(Given data)
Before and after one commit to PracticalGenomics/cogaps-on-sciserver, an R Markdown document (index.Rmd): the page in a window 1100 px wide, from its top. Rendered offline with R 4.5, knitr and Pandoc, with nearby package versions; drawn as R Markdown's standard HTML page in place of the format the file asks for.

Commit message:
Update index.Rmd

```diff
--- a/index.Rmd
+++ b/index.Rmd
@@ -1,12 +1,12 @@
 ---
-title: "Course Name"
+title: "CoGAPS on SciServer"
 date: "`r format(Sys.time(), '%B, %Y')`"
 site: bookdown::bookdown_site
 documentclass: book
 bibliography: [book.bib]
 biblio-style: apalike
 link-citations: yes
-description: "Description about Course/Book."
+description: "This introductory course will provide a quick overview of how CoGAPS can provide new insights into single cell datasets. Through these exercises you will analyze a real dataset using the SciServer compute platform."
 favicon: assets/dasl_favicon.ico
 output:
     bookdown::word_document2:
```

==

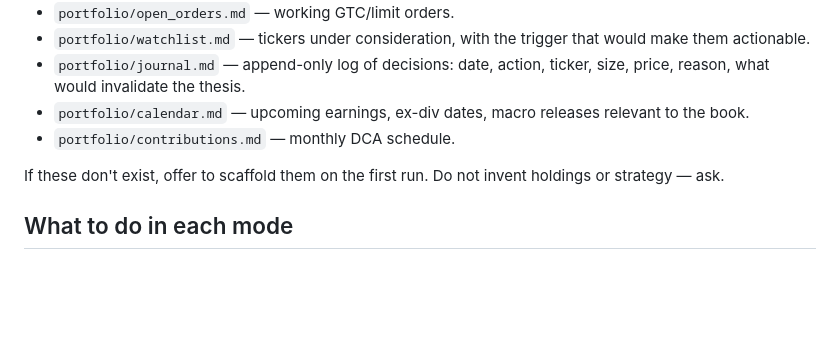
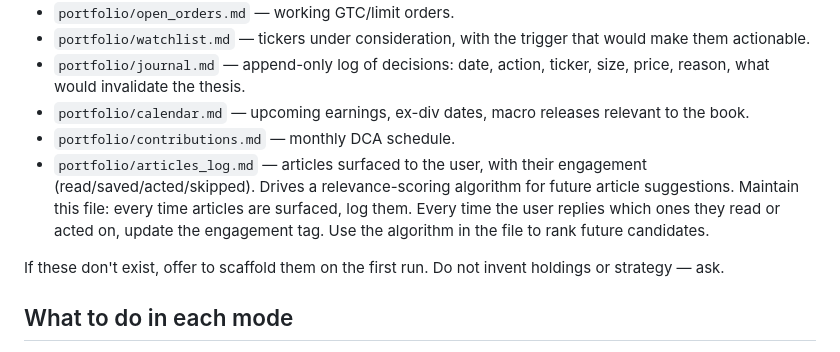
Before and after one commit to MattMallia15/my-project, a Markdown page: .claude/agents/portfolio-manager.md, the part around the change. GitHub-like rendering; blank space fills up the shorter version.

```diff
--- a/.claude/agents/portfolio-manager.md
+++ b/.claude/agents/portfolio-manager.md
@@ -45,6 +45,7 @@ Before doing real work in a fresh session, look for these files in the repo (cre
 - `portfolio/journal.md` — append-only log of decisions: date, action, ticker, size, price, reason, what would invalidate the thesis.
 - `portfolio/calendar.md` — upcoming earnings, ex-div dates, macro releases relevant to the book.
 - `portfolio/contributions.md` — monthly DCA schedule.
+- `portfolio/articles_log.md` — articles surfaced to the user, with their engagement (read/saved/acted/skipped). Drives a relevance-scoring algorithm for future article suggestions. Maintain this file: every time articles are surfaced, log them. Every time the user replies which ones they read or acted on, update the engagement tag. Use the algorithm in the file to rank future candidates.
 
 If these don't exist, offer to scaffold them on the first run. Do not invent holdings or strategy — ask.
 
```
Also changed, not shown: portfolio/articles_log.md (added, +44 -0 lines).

==

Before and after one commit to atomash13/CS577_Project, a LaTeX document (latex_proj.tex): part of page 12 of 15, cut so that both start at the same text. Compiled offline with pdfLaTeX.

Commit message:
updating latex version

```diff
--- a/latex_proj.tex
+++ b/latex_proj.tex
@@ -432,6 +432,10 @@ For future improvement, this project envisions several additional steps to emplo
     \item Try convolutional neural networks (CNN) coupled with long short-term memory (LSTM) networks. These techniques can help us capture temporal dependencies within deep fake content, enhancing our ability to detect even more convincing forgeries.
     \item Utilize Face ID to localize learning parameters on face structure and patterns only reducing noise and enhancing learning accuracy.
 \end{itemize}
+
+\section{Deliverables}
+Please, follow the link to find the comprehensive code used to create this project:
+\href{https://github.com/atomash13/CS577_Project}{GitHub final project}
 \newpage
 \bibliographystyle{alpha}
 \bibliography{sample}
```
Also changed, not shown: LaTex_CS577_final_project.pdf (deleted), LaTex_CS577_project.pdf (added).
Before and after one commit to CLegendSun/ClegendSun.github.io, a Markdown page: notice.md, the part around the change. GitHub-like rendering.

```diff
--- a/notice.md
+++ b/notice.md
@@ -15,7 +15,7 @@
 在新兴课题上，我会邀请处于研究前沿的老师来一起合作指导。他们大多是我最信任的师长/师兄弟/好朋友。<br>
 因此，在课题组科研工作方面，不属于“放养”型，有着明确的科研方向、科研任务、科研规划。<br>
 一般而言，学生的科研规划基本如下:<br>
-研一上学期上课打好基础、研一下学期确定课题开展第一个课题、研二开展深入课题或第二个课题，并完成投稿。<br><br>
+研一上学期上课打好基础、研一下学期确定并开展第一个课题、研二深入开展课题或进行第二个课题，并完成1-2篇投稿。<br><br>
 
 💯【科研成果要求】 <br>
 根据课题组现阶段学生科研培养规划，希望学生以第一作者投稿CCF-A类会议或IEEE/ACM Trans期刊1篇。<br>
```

(Instructions to follow) Copy every line from the data that includes the string "description".

(Response to this task)
-description: "Description about Course/Book."
+description: "This introductory course will provide a quick overview of how CoGAPS can provide new insights into single cell datasets. Through these exercises you will analyze a real dataset using the SciServer compute platform."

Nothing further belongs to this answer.